But remove colour out of the equation and going a bit crazy becomes more appealing.
Extremely bright or dark exposures, gradients and harsh vignetting can give the image more context, without making the image an eyesore to the viewer.
In removing colour, you’re stripping back the unnecessary aesthetic parts of the image and what is revealed is its more simpler form.
The same could be said for modified cars.
In the 50’s hot rod culture really began to take off. Engines were swapped, fenders and roof-lines were chopped, floor-pans were cut and dropped.
Stance cars and the modern builds of today have the same characteristics. When you strip back the aesthetics, it really is just a modern day hot rod, sans the 50’s vibe.
Most people would say that car culture really took off in the 1950’s, with drag racing, hot-rods and European sports cars. And they’d be right, but car culture really began back in 1895, where the first race was held. The Paris to Bordeaux and back to Paris was the seed of motorsport, a critical and essential part of our culture. This began not only the racing scene, but the modifying scene.

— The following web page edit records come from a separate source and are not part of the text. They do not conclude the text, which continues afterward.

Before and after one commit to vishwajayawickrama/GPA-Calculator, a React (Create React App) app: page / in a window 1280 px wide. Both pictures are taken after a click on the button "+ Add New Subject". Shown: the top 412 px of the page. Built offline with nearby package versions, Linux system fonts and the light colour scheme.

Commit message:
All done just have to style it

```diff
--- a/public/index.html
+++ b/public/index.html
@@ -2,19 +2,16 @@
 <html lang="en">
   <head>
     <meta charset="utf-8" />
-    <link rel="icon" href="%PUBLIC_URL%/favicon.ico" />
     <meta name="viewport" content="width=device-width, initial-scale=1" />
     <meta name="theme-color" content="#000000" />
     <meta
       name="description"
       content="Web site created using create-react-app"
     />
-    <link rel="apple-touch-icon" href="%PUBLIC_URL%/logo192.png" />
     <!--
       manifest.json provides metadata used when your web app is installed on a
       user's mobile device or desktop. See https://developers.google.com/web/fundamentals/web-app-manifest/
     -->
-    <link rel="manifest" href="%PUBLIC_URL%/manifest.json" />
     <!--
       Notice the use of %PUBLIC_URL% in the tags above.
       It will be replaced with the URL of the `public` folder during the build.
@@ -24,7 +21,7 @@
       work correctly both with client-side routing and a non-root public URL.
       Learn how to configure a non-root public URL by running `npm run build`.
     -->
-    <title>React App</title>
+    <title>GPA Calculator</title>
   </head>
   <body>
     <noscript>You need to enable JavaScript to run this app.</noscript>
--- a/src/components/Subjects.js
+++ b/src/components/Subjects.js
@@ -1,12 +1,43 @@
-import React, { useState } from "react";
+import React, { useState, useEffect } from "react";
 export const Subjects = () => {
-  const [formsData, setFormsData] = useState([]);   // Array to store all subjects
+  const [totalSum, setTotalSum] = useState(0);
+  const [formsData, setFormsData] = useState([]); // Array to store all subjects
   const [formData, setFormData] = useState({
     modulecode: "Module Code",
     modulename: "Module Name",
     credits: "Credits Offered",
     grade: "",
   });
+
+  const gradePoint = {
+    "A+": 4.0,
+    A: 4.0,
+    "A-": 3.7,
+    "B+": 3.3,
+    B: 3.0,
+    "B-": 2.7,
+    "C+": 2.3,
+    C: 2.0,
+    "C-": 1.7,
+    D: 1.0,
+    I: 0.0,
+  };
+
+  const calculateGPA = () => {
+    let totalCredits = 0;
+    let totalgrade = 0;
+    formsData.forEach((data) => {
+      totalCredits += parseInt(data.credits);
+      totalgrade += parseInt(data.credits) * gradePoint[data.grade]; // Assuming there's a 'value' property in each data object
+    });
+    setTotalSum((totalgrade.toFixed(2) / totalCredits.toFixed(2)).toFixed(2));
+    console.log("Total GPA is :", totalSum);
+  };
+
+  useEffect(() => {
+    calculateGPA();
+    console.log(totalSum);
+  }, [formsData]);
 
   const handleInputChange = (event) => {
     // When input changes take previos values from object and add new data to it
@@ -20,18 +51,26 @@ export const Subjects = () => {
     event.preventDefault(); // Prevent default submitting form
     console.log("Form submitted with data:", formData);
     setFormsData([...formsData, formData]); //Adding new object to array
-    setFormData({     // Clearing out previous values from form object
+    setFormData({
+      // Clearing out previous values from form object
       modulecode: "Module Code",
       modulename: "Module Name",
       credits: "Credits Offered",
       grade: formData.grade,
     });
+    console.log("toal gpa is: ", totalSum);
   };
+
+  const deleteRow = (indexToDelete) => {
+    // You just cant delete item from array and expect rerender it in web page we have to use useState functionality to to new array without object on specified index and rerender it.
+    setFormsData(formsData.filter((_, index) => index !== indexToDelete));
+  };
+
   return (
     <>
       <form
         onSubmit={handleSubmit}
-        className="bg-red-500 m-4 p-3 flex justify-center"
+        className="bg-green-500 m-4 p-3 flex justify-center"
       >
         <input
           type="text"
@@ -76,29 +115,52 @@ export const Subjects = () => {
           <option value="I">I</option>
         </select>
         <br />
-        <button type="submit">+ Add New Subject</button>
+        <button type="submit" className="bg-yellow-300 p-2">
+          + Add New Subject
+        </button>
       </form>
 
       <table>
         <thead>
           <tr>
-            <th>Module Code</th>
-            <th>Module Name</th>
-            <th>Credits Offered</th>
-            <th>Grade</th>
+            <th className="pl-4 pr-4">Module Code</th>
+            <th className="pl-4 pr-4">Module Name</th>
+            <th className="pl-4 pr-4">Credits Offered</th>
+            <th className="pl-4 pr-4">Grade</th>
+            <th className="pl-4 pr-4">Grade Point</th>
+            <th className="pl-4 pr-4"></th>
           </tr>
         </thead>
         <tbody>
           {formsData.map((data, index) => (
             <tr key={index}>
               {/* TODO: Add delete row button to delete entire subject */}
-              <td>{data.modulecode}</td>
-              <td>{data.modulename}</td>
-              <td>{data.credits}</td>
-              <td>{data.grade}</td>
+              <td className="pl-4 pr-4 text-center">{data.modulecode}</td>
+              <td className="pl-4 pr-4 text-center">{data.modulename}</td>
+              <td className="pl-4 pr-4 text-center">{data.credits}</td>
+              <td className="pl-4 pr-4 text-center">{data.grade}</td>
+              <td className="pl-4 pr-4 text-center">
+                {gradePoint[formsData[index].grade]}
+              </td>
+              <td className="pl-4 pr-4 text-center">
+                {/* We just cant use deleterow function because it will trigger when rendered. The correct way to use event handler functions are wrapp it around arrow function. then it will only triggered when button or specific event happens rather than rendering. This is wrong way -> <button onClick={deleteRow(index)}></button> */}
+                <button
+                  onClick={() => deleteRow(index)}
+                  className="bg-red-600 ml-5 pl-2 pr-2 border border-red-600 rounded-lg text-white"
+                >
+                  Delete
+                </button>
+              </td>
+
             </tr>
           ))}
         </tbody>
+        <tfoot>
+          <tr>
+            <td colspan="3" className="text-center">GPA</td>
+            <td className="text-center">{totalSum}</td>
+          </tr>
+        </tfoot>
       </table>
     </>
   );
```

For instance, in 1911, Ray Harroun won the Indy 500 with his Marmon Wasp, famously sporting the first rear view mirror, so he could see his competitors behind him.

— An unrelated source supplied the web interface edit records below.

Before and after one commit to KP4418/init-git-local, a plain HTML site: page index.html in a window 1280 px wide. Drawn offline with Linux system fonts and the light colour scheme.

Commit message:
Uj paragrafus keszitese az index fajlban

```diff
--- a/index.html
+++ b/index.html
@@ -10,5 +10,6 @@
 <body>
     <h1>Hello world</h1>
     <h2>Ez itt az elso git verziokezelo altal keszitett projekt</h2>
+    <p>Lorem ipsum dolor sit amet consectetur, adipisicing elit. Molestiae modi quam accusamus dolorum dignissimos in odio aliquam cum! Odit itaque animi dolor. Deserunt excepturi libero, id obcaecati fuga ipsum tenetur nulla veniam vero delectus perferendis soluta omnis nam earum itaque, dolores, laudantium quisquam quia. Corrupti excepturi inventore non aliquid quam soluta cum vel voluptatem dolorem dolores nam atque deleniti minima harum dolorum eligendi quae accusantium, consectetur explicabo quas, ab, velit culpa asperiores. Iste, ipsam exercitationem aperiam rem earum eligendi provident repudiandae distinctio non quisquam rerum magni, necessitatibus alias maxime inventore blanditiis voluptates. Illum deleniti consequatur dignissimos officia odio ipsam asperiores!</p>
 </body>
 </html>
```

Now mirrors are mandatory on every car produced.
This is a great example of how motorsport really guides not only the production of cars, but car culture itself.
Modifications like widened tires and fender flares, bucket seats, lowered suspension, turbofans, engine swaps to name a few, can be linked to motorsport and/or the hot rod culture.

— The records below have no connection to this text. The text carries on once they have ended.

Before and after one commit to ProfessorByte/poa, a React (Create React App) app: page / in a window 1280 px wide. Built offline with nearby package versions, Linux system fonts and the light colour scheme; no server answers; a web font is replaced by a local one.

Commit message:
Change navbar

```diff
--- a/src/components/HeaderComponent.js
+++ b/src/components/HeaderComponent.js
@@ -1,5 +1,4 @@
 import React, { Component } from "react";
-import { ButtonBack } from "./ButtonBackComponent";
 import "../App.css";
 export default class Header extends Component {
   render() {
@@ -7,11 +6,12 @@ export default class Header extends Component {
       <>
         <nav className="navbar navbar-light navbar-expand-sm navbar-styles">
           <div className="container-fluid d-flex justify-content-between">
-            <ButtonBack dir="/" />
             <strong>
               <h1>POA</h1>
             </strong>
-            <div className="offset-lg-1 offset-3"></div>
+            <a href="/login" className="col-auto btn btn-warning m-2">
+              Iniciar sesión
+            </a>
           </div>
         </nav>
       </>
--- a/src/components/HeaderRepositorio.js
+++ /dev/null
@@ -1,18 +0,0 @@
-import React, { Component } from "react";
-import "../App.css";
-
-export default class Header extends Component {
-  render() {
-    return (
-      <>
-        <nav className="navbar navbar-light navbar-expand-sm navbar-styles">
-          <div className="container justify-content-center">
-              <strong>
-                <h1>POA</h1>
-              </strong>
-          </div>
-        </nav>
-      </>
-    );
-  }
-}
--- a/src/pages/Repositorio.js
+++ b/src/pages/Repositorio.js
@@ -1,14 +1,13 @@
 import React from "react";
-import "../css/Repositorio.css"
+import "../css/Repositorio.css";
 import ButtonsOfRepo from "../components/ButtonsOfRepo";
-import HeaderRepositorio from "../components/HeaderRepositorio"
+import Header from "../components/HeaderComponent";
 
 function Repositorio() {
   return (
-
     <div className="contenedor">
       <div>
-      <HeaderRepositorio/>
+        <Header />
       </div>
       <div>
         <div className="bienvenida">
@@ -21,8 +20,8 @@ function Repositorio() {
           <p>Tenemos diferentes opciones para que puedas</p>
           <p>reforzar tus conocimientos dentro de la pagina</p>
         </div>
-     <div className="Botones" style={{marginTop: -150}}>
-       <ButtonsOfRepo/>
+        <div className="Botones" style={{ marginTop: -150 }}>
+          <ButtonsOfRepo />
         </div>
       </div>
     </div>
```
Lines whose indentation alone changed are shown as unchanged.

So, to put it simply, ever since that first race in 1895, and the hot rod scene in the 1950’s, we haven’t really done anything different. Which makes it sound like we haven’t achieved much.
But now, let us bring some colour back into the image, the aesthetic and functional qualities of our cars back into the equation. Look at them all. The different styles, variations and purposes for our cars. Restomod, bosozoku, stance, drag, time attack, drift, classic restoration, cafe racers, choppers, donks, sleeper cars and minitrucks to name a few
The different ways we have of expressing ourselves through our cars, and how we participate in car culture. Although it’s a simple equation; swap out parts, lower and/or chop the body, copy the motorsport trends, it is one with endless possibilities, endless style. We have achieved something very few can achieve; we have expressed ourselves in ways only we could. We’ve emptied wallets, put endless blood, sweat and tears into our machines and the organisation of meets and shows so people can express themselves and meet new people. We’ve spent tired nights editing photographs, writing articles to put our culture on the map, to remember and celebrate people’s expressions and automotive fueled achievements.
When people have asked ‘Why?’, we’ve answered with ‘Why not!’ We have dared to be different in a world full of societal norms and expectations.
I challenge anyone to find a more vibrant and passionate culture. This is something we should be all proud of, regardless what the future holds.
The Monochrome Files